Those lines of the records that contain "components" are to be located and copied.

··· INPUT FOR THIS TASK

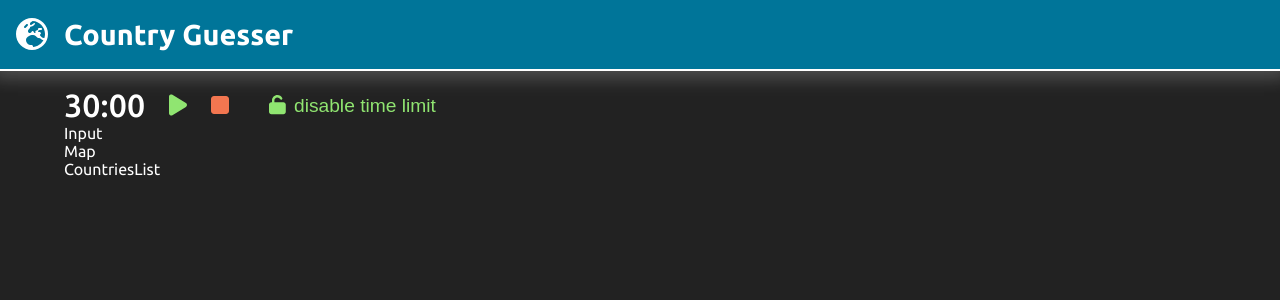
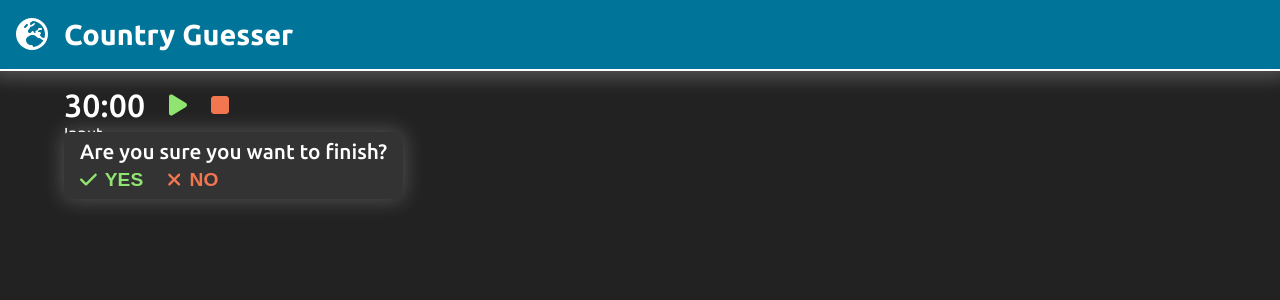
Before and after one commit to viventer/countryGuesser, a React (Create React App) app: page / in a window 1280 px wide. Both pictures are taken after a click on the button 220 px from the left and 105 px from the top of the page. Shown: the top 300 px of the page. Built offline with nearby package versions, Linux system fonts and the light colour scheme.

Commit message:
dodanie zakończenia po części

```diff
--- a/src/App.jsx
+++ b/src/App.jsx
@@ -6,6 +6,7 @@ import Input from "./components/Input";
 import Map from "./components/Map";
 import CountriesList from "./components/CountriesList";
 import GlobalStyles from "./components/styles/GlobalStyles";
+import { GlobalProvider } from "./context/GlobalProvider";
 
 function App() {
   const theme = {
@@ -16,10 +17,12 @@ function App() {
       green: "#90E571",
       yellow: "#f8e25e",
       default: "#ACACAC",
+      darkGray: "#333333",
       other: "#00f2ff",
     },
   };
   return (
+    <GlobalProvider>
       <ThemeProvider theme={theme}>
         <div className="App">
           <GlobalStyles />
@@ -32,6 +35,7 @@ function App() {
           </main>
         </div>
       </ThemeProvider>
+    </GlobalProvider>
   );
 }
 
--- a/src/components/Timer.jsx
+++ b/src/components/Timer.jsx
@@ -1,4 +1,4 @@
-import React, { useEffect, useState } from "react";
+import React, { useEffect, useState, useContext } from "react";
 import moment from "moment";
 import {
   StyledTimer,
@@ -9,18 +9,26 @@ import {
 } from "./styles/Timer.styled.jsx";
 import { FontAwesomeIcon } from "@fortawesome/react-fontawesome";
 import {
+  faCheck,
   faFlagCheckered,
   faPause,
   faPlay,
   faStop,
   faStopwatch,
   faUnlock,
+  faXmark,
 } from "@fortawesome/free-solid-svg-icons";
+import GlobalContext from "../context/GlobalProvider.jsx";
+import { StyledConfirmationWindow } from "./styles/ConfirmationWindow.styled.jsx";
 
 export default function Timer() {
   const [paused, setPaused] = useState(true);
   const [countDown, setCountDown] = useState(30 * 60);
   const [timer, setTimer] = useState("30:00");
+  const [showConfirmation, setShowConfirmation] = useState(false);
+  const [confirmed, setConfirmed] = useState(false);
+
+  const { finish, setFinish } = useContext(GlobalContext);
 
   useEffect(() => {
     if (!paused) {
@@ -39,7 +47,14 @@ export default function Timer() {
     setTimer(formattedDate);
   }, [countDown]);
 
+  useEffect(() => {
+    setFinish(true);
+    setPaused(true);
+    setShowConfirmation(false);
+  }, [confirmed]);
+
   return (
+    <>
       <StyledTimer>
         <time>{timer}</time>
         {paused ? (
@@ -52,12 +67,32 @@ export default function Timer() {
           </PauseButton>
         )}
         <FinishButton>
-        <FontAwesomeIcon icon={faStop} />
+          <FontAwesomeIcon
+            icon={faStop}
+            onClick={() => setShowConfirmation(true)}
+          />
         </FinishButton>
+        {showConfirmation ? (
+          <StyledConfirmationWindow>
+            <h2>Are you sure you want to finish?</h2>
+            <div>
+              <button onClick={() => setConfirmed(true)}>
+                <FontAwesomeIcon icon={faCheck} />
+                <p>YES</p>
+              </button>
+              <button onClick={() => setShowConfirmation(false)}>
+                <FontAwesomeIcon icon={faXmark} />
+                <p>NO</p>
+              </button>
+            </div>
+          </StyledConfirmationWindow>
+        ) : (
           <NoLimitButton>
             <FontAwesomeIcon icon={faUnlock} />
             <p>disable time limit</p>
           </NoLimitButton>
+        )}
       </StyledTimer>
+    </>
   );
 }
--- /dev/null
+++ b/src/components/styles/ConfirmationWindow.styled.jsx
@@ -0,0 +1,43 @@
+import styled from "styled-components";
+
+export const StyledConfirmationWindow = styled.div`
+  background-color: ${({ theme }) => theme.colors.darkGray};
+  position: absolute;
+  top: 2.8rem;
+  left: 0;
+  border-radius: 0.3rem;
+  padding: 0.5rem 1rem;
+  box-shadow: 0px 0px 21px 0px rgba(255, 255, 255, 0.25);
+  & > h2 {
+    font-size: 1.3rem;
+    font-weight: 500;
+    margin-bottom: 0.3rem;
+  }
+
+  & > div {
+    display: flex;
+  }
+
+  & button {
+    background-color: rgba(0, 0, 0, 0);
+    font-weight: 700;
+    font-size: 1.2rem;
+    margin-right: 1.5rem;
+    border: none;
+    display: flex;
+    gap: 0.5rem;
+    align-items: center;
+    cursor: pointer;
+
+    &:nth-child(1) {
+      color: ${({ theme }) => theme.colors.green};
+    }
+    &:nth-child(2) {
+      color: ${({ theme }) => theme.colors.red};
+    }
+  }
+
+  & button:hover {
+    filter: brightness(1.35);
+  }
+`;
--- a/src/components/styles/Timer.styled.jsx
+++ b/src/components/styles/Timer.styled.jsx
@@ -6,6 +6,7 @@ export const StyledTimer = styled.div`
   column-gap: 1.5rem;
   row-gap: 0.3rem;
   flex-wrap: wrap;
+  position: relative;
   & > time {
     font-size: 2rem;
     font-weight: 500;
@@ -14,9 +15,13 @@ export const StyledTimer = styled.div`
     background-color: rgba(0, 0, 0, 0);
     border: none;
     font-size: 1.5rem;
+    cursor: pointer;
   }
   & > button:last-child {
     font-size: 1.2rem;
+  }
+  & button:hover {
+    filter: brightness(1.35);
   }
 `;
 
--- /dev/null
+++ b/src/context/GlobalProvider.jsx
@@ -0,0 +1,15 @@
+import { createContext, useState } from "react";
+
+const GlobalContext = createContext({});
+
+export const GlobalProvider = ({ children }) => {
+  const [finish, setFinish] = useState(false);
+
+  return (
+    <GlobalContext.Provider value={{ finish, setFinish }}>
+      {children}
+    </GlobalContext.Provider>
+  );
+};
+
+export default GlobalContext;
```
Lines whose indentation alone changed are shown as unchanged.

······

RESPONSE TO THE TASK
@@ -6,6 +6,7 @@ import Input from "./components/Input";
 import Map from "./components/Map";
 import CountriesList from "./components/CountriesList";
 import GlobalStyles from "./components/styles/GlobalStyles";
--- a/src/components/Timer.jsx
+++ b/src/components/Timer.jsx
+++ b/src/components/styles/ConfirmationWindow.styled.jsx
+import styled from "styled-components";
--- a/src/components/styles/Timer.styled.jsx
+++ b/src/components/styles/Timer.styled.jsx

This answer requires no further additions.